Boohoo, another fast fashion giant who does well from influencers, grew 44% in the first four months of this year[6]. That's a lot of growth for a company that was already a fast fashion giant. Sadly people are buying more clothes than ever, and wearing them less than ever, despite many of us becoming more environmentally conscious.

So no, Forever 21 filing for Bankruptcy does not signal the death of fast fashion. Fast fashion is growing faster than ever. But we do have the power to kill this over consuming, earth destroying industry. By buying second hand, buying slow and sustainable, and buying less. If we stop buying fast fashion, it stops thriving. Break free of over consumption, you know you want to!

What do you think of this? Have you noticed any big brands changing their ways? Can fast fashion ever be sustainable? Let me know below!

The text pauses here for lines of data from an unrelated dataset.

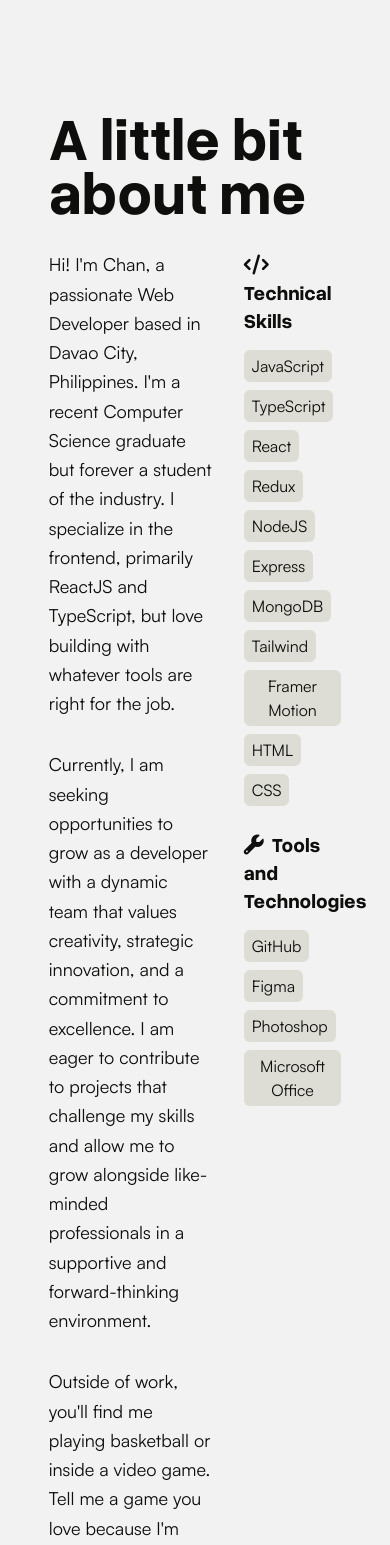
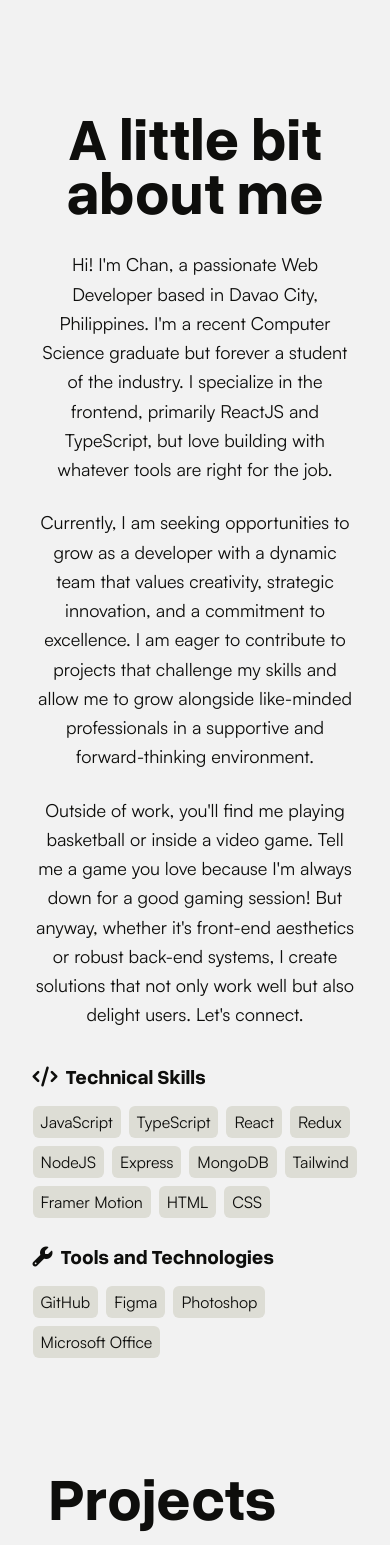
Before and after one commit to christianrazul/portfolio-2024, a React (Vite) app: page / in a window 390 px wide. Shown: the part 1055-2600 px from the top of the page. Built offline with nearby package versions, Linux system fonts and the light colour scheme.

Commit message:
Update styling for responsiveness

```diff
--- a/src/components/Homepage/AboutSection.tsx
+++ b/src/components/Homepage/AboutSection.tsx
@@ -19,11 +19,11 @@ export const AboutSection = () => {
 
   return (
     <section
-      className="flex h-full w-3/4 flex-col justify-center gap-8"
+      className="flex h-full w-5/6 flex-col justify-center gap-8 lg:h-1/2 lg:w-3/4"
       id="about"
     >
       <motion.h1
-        className="z-10 text-6xl font-bold leading-extratight"
+        className="z-10 text-center text-6xl font-bold leading-extratight md:text-left"
         variants={textVariants}
         initial="hidden"
         animate="visible"
@@ -31,10 +31,11 @@ export const AboutSection = () => {
       >
         A little bit about me
       </motion.h1>
-      <div className="flex gap-8">
-        <div className="flex w-2/3 flex-col gap-8">
+      <div className="flex flex-col gap-8 md:flex-row">
+        {/* About me Text */}
+        <div className="z-10 flex w-full flex-col gap-6 md:w-2/3 md:gap-8">
           <motion.p
-            className="text-left font-satoshi text-lg leading-relaxed"
+            className="text-center font-satoshi text-lg leading-relaxed md:text-left"
             variants={textVariants}
             initial="hidden"
             animate="visible"
@@ -47,7 +48,7 @@ export const AboutSection = () => {
             right for the job.
           </motion.p>
           <motion.p
-            className="text-left font-satoshi text-lg leading-relaxed"
+            className="text-center font-satoshi text-lg leading-relaxed md:text-left"
             variants={textVariants}
             initial="hidden"
             animate="visible"
@@ -60,7 +61,7 @@ export const AboutSection = () => {
             professionals in a supportive and forward-thinking environment.
           </motion.p>
           <motion.p
-            className="text-left font-satoshi text-lg leading-relaxed"
+            className="text-center font-satoshi text-lg leading-relaxed md:text-left"
             variants={textVariants}
             initial="hidden"
             animate="visible"
@@ -73,9 +74,10 @@ export const AboutSection = () => {
             but also delight users. Let's connect.
           </motion.p>
         </div>
-        <div className="flex w-1/3 flex-col gap-6">
+        {/* Skills */}
+        <div className="flex w-full flex-col gap-6 md:w-1/3">
           <motion.div
-            className="flex flex-col gap-4"
+            className="z-10 flex flex-col gap-4"
             variants={textVariants}
             initial="hidden"
             animate="visible"
@@ -122,7 +124,7 @@ export const AboutSection = () => {
             </ul>
           </motion.div>
           <motion.div
-            className="flex flex-col gap-4"
+            className="z-10 flex flex-col gap-4"
             variants={textVariants}
             initial="hidden"
             animate="visible"
--- a/src/pages/Layout.tsx
+++ b/src/pages/Layout.tsx
@@ -5,10 +5,12 @@ import { Toaster } from "@/components/ui/toaster";
 
 const Layout = () => {
   return (
-    <div className="flex h-full w-full flex-col items-center justify-center gap-28 bg-primary-200 font-overused text-accent-400 2xl:gap-24 2xl:px-12 3xl:gap-16 3xl:px-[500px]">
+    <div className="mx-auto flex h-full max-w-screen-xl flex-col items-center justify-center gap-28 bg-primary-200 font-overused text-accent-400 2xl:gap-24 2xl:px-12 3xl:gap-16">
       <Navbar />
+
       <Outlet />
       <Toaster />
+
       <Footer />
     </div>
   );
```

[1] - https://econsultancy.com/four-factors-fuelling-the-growth-of-fast-fashion-retailers/#targetText=According%20to%20new%20research%2C%20the,retailers%20are%20growing%20in%20favour.&targetText=The%20McKinsey%20Global%20Fashion%20Index,3.5%20to%204.5%25%20in%202019.
[2] - https://www.edology.com/blog/fashion-media/rise-of-fast-fashion/
[3] - https://sourcingjournal.com/denim/denim-brands/reformation-trailblazer-sustainable-fast-fashion-122130/
[4] - https://www.hitwise.com/en/gated/fashion-report-2018/
[5] - https://wwd.com/fashion-news/fashion-features/inside-fashion-nova-cardi-b-1202595964/